The exact reason for Crohn’s disease is not known. However, many factors like heredity, the effect of an over-reactive immune system on your gastrointestinal tract, and environmental factors (bacteria, viruses or other unknown factors contribute to this condition (7).
Mumps is a contagious viral disease caused by the mumps virus, also known as paramyxovirus (8). It affects the parotid gland, which is the primary salivary gland located in front of and below your ears.
Common symptoms include swollen and inflamed salivary glands under one or both ears (parotitis), fever, headaches, tiredness, loss of appetite, and muscle aches.
Loss of hearing can also occur with mumps, and in rare cases, this hearing loss can be permanent, according to the Centers for Disease Control and Prevention (9). This was more common before scientists developed the mumps vaccine. So care must be taken to do hearing tests after mumps infection. Mumps, and in turn the risk of hearing loss, can easily be prevented by getting an MMR (measles, mumps, and rubella) vaccine (10).
Measles, or rubeola, is a serious viral disease caused by a virus in the paramyxovirus family. The virus affects the respiratory system and is highly contagious. It spreads mainly through the air when an infected person sneezes or coughs. You can also catch the infection through contact with infected mucus and saliva (11).
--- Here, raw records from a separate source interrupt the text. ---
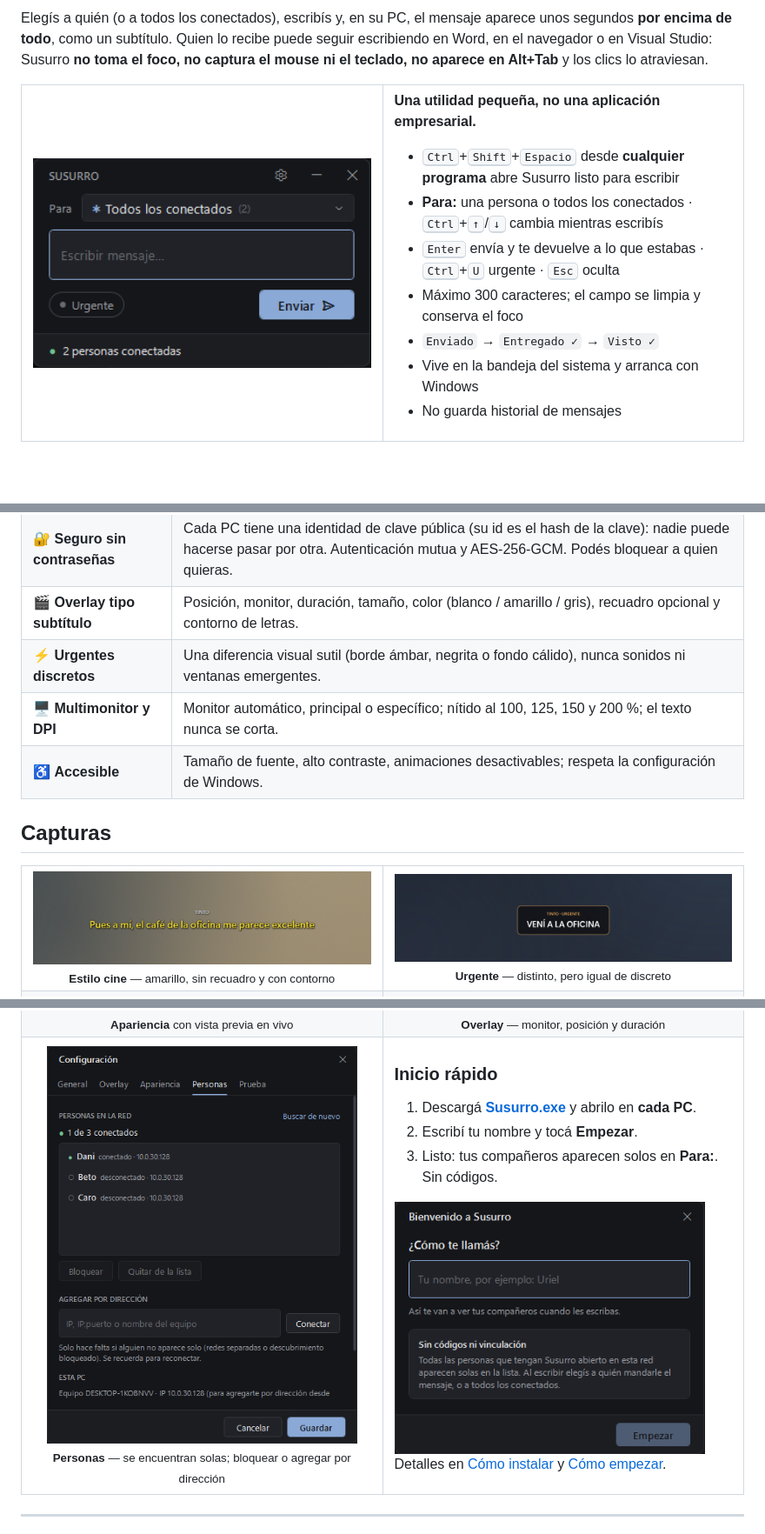
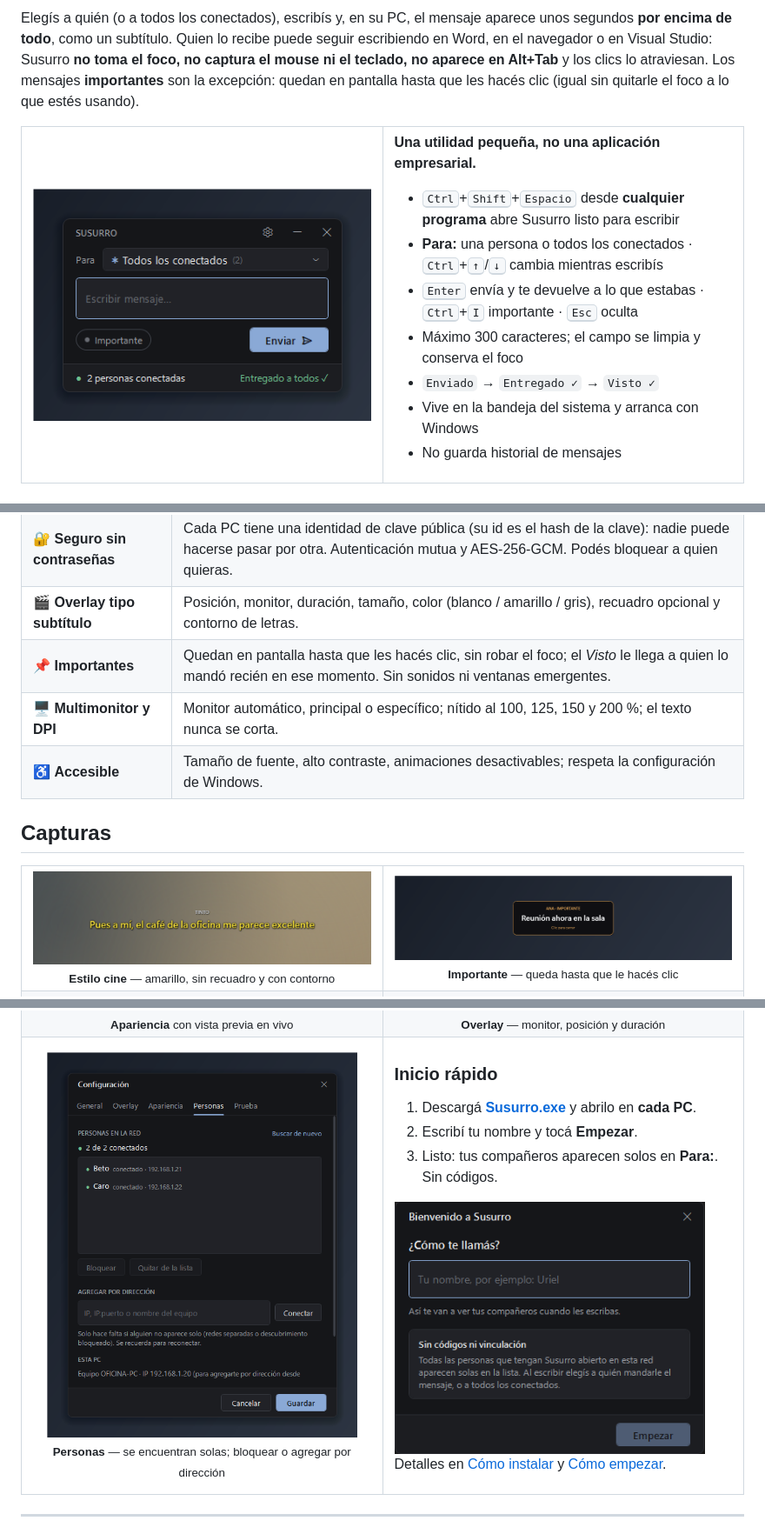
Before and after one commit to TintoUriel/Susurro, a Markdown page: README.md, 3 parts joined by grey strips. Shown at 87% size. GitHub-like rendering; pictures changed too: docs/assets/importante.png (added), docs/assets/personas.png, docs/assets/urgente.png (deleted); blank space fills up the shorter version.

```diff
--- a/README.md
+++ b/README.md
@@ -28,7 +28,8 @@ Sin servidor · sin nube · sin cuentas · sin códigos · sin sonidos · sin ro
 
 Elegís a quién (o a todos los conectados), escribís y, en su PC, el mensaje aparece unos segundos
 **por encima de todo**, como un subtítulo. Quien lo recibe puede seguir escribiendo en Word, en el navegador o en Visual Studio:
-Susurro **no toma el foco, no captura el mouse ni el teclado, no aparece en Alt+Tab** y los clics lo atraviesan.
+Susurro **no toma el foco, no captura el mouse ni el teclado, no aparece en Alt+Tab** y los clics lo atraviesan. Los mensajes **importantes** son la excepción: quedan en
+pantalla hasta que les hacés clic (igual sin quitarle el foco a lo que estés usando).
 
 <table>
   <tr>
@@ -41,7 +42,7 @@ Susurro **no toma el foco, no captura el mouse ni el teclado, no aparece en Alt+
 
 - <kbd>Ctrl</kbd>+<kbd>Shift</kbd>+<kbd>Espacio</kbd> desde **cualquier programa** abre Susurro listo para escribir
 - **Para:** una persona o todos los conectados · <kbd>Ctrl</kbd>+<kbd>↑</kbd>/<kbd>↓</kbd> cambia mientras escribís
-- <kbd>Enter</kbd> envía y te devuelve a lo que estabas · <kbd>Ctrl</kbd>+<kbd>U</kbd> urgente · <kbd>Esc</kbd> oculta
+- <kbd>Enter</kbd> envía y te devuelve a lo que estabas · <kbd>Ctrl</kbd>+<kbd>I</kbd> importante · <kbd>Esc</kbd> oculta
 - Máximo 300 caracteres; el campo se limpia y conserva el foco
 - `Enviado` → `Entregado ✓` → `Visto ✓`
 - Vive en la bandeja del sistema y arranca con Windows
@@ -64,7 +65,7 @@ Susurro **no toma el foco, no captura el mouse ni el teclado, no aparece en Alt+
 | 🔁 **Reconexión automática** | PC apagada, reiniciada, suspendida o red caída: se reconecta sola y entrega lo que quedó en espera. |
 | 🔐 **Seguro sin contraseñas** | Cada PC tiene una identidad de clave pública (su id es el hash de la clave): nadie puede hacerse pasar por otra. Autenticación mutua y AES-256-GCM. Podés bloquear a quien quieras. |
 | 🎬 **Overlay tipo subtítulo** | Posición, monitor, duración, tamaño, color (blanco / amarillo / gris), recuadro opcional y contorno de letras. |
-| ⚡ **Urgentes discretos** | Una diferencia visual sutil (borde ámbar, negrita o fondo cálido), nunca sonidos ni ventanas emergentes. |
+| 📌 **Importantes** | Quedan en pantalla hasta que les hacés clic, sin robar el foco; el *Visto* le llega a quien lo mandó recién en ese momento. Sin sonidos ni ventanas emergentes. |
 | 🖥️ **Multimonitor y DPI** | Monitor automático, principal o específico; nítido al 100, 125, 150 y 200 %; el texto nunca se corta. |
 | ♿ **Accesible** | Tamaño de fuente, alto contraste, animaciones desactivables; respeta la configuración de Windows. |
 
@@ -77,8 +78,8 @@ Susurro **no toma el foco, no captura el mouse ni el teclado, no aparece en Alt+
       <sub><b>Estilo cine</b> — amarillo, sin recuadro y con contorno</sub>
     </td>
     <td align="center" width="50%">
-      <img src="docs/assets/urgente.png" alt="Mensaje urgente" width="100%"><br>
-      <sub><b>Urgente</b> — distinto, pero igual de discreto</sub>
+      <img src="docs/assets/importante.png" alt="Mensaje importante" width="100%"><br>
+      <sub><b>Importante</b> — queda hasta que le hacés clic</sub>
     </td>
   </tr>
   <tr>
```
Also changed, not shown: other parts of README.md (+9 -4 lines), CLAUDE.md (+3 -0 lines), docs/PROTOCOL.md (+2 -1 lines), 10 other files.
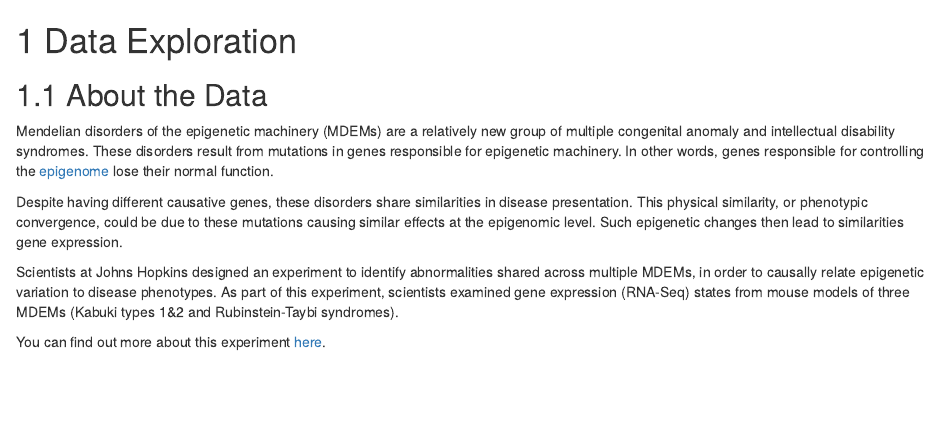
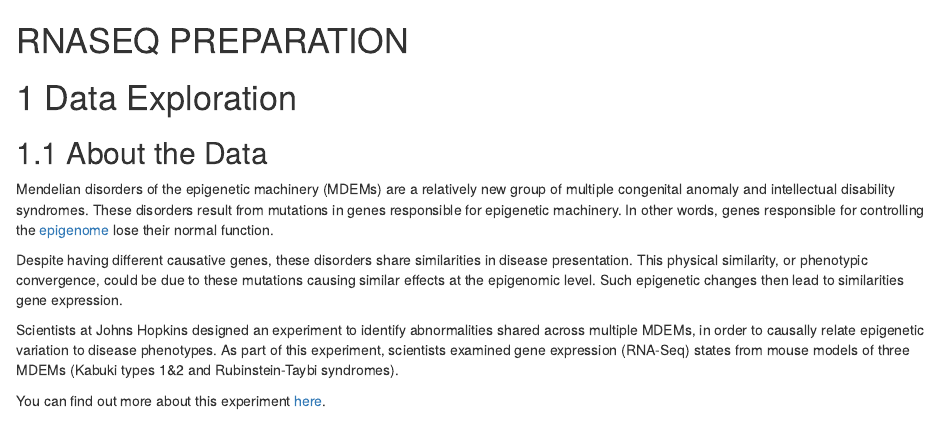
Before and after one commit to jhudsl/GDSCN_Book_Statistics_for_Genomics_RNA-seq, an R Markdown document (04-data.Rmd): the page in a window 1100 px wide, from its top. Rendered offline with R 4.5, knitr and Pandoc, with nearby package versions; drawn as R Markdown's standard HTML page in place of the format the file asks for; some code elsewhere in the file could not run offline.

Commit message:
Add header

```diff
--- a/04-data.Rmd
+++ b/04-data.Rmd
@@ -1,3 +1,5 @@
+# (PART\*) RNASEQ PREPARATION {-}
+
 # Data Exploration
 
 ## About the Data
```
Measles is the leading cause of death among children worldwide. In 2016, the World Health Organization reported that there were 89,780 measles deaths globally (12).
It can easily be averted by getting a safe and effective measles vaccine. This vaccine is a must for children.
The symptoms of measles start with a high fever, runny nose, cough, red and watery eyes, and small white spots inside cheeks. Other symptoms include muscle aches, sore throat and the classic red, itchy ‘measles rash’ that usually develops on the head and gradually appears on other parts of the body.
Researchers have shown that there is an association between the measles virus and the ear condition known as otosclerosis. Otosclerosis is the abnormal bone remodeling – a lifelong process in which old bone tissue is absorbed and new bone tissue is formed – in your inner ear. The bone gets stuck and is unable to vibrate. This modification affects the capacity of sound waves to travel from your middle ear to your inner ear and thereby your hearing is affected.
The Journal for Oto-Rhino-Laryngology, Head and Neck Surgery reported in a 2008 study that the measles virus could be an activating factor for the development of otosclerosis (13). Hearing loss is a common complication of the measles infection in areas in which the measles vaccination is rarely used (14).